The more bewildering challenge, Mr. Sourisseau said in a recent interview, has been adapting to Charlie Hebdo’s instant transformation from a relatively obscure, parochial French publication to an international symbol, celebrated by free-speech advocates. Its two dozen cartoonists and writers, who previously enjoyed some degree of anonymity, moved this month to a new, heavily fortified newsroom with bulletproof windows, a panic room and a labyrinth of safety doors — security measures that cost 1.5 million euros, or $1.65 million. They live furtively, under 24-hour police protection.
Perhaps more troubling, the solidarity that once bound Charlie Hebdo’s close-knit staff has cracked under the trauma of the attacks and discord over how to divide the publication’s newfound wealth. A surge in subscriptions and newsstand sales from supporters has brought millions to the newspaper’s coffers but has also led to bitter internal squabbling over how — and how much — money should be reinvested in the paper and distributed to the families of the victims.

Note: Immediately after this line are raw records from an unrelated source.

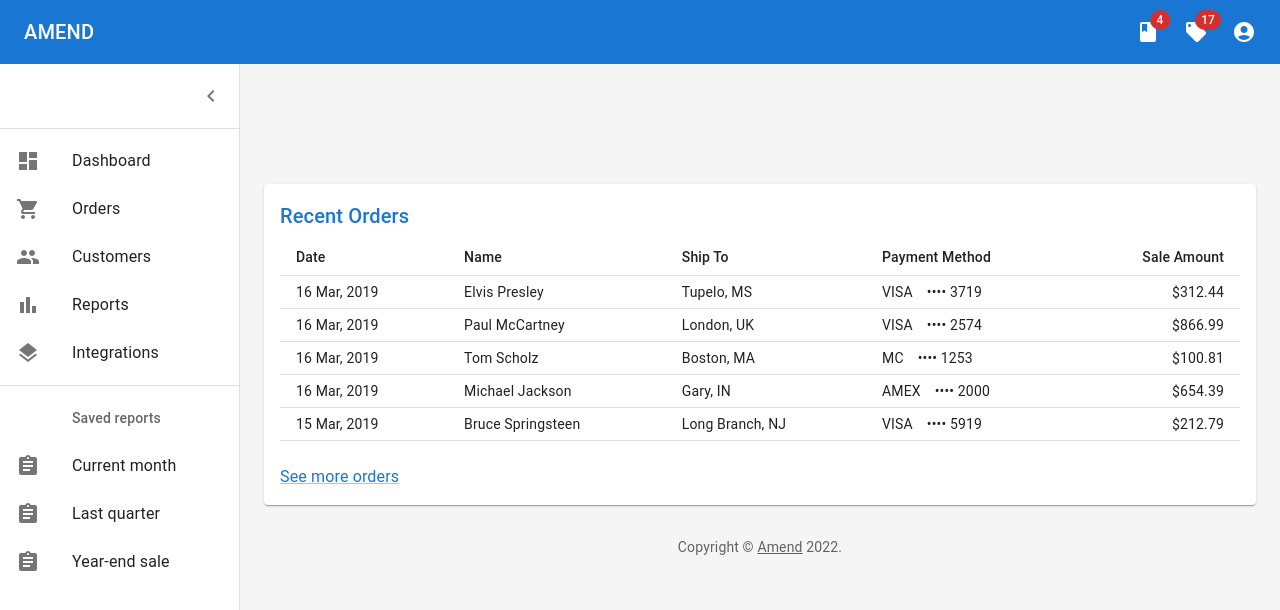
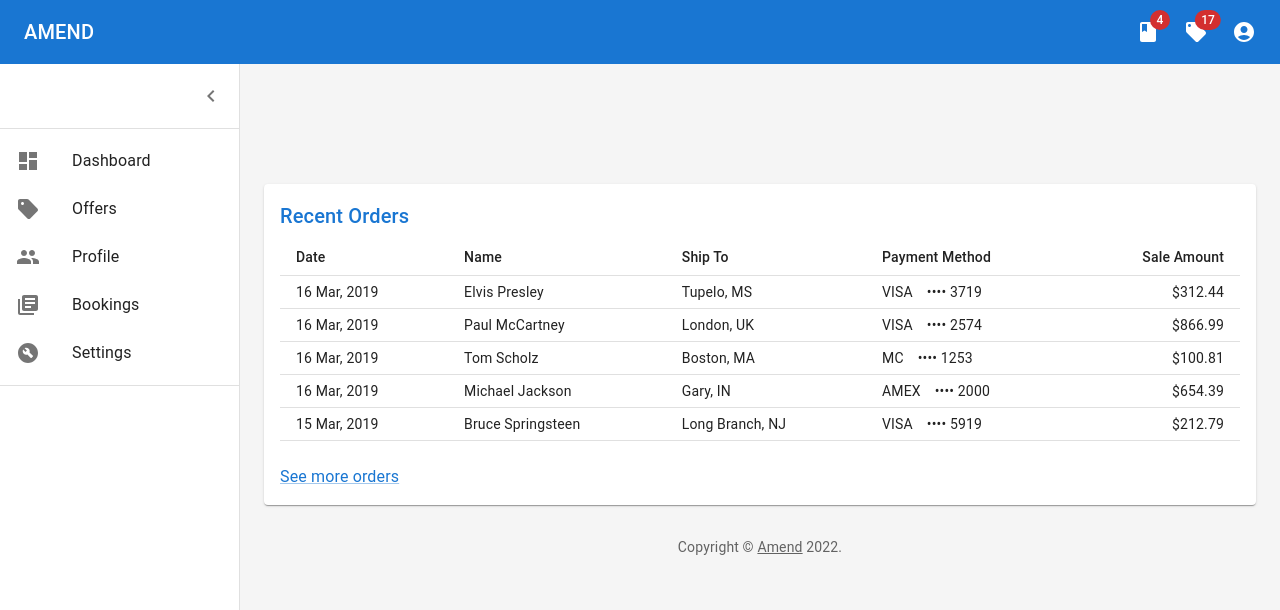
Before and after one commit to SanjayBaskaran/AMEND-Virtual-Service-System, a Next.js app in the folder amend/: page /dashboard/Dashboard in a window 1280 px wide. Shown: the top 610 px of the page. Built offline with nearby package versions, Linux system fonts and the light colour scheme.

Commit message:
Icon change

```diff
--- a/amend/pages/dashboard/listItems.js
+++ b/amend/pages/dashboard/listItems.js
@@ -4,10 +4,10 @@ import ListItemIcon from '@mui/material/ListItemIcon';
 import ListItemText from '@mui/material/ListItemText';
 import ListSubheader from '@mui/material/ListSubheader';
 import DashboardIcon from '@mui/icons-material/Dashboard';
-import ShoppingCartIcon from '@mui/icons-material/ShoppingCart';
+import SellIcon from '@mui/icons-material/Sell';
 import PeopleIcon from '@mui/icons-material/People';
-import BarChartIcon from '@mui/icons-material/BarChart';
-import LayersIcon from '@mui/icons-material/Layers';
+import LibraryBooksIcon from '@mui/icons-material/LibraryBooks';
+import BuildCircleIcon from '@mui/icons-material/BuildCircle';
 import AssignmentIcon from '@mui/icons-material/Assignment';
 
 export const mainListItems = (
@@ -20,53 +20,27 @@ export const mainListItems = (
     </ListItemButton>
     <ListItemButton>
       <ListItemIcon>
-        <ShoppingCartIcon />
+        <SellIcon />
       </ListItemIcon>
-      <ListItemText primary="Orders" />
+      <ListItemText primary="Offers" />
     </ListItemButton>
     <ListItemButton>
       <ListItemIcon>
         <PeopleIcon />
       </ListItemIcon>
-      <ListItemText primary="Customers" />
+      <ListItemText primary="Profile" />
     </ListItemButton>
     <ListItemButton>
       <ListItemIcon>
-        <BarChartIcon />
+        <LibraryBooksIcon />
       </ListItemIcon>
-      <ListItemText primary="Reports" />
+      <ListItemText primary="Bookings" />
     </ListItemButton>
     <ListItemButton>
       <ListItemIcon>
-        <LayersIcon />
+        <BuildCircleIcon />
       </ListItemIcon>
-      <ListItemText primary="Integrations" />
+      <ListItemText primary="Settings" />
     </ListItemButton>
   </React.Fragment>
 );
-
-export const secondaryListItems = (
-  <React.Fragment>
-    <ListSubheader component="div" inset>
-      Saved reports
-    </ListSubheader>
-    <ListItemButton>
-      <ListItemIcon>
-        <AssignmentIcon />
-      </ListItemIcon>
-      <ListItemText primary="Current month" />
-    </ListItemButton>
-    <ListItemButton>
-      <ListItemIcon>
-        <AssignmentIcon />
-      </ListItemIcon>
-      <ListItemText primary="Last quarter" />
-    </ListItemButton>
-    <ListItemButton>
-      <ListItemIcon>
-        <AssignmentIcon />
-      </ListItemIcon>
-      <ListItemText primary="Year-end sale" />
-    </ListItemButton>
-  </React.Fragment>
-);
```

“It was a bit of a double punishment,” Mr. Sourisseau, a soft-spoken former railway worker, said of the upheavals that have shaken Charlie Hebdo in recent months. “When I left the hospital, I thought naïvely that we would all go back to working together as before. I had no idea that there would be so much chaos.”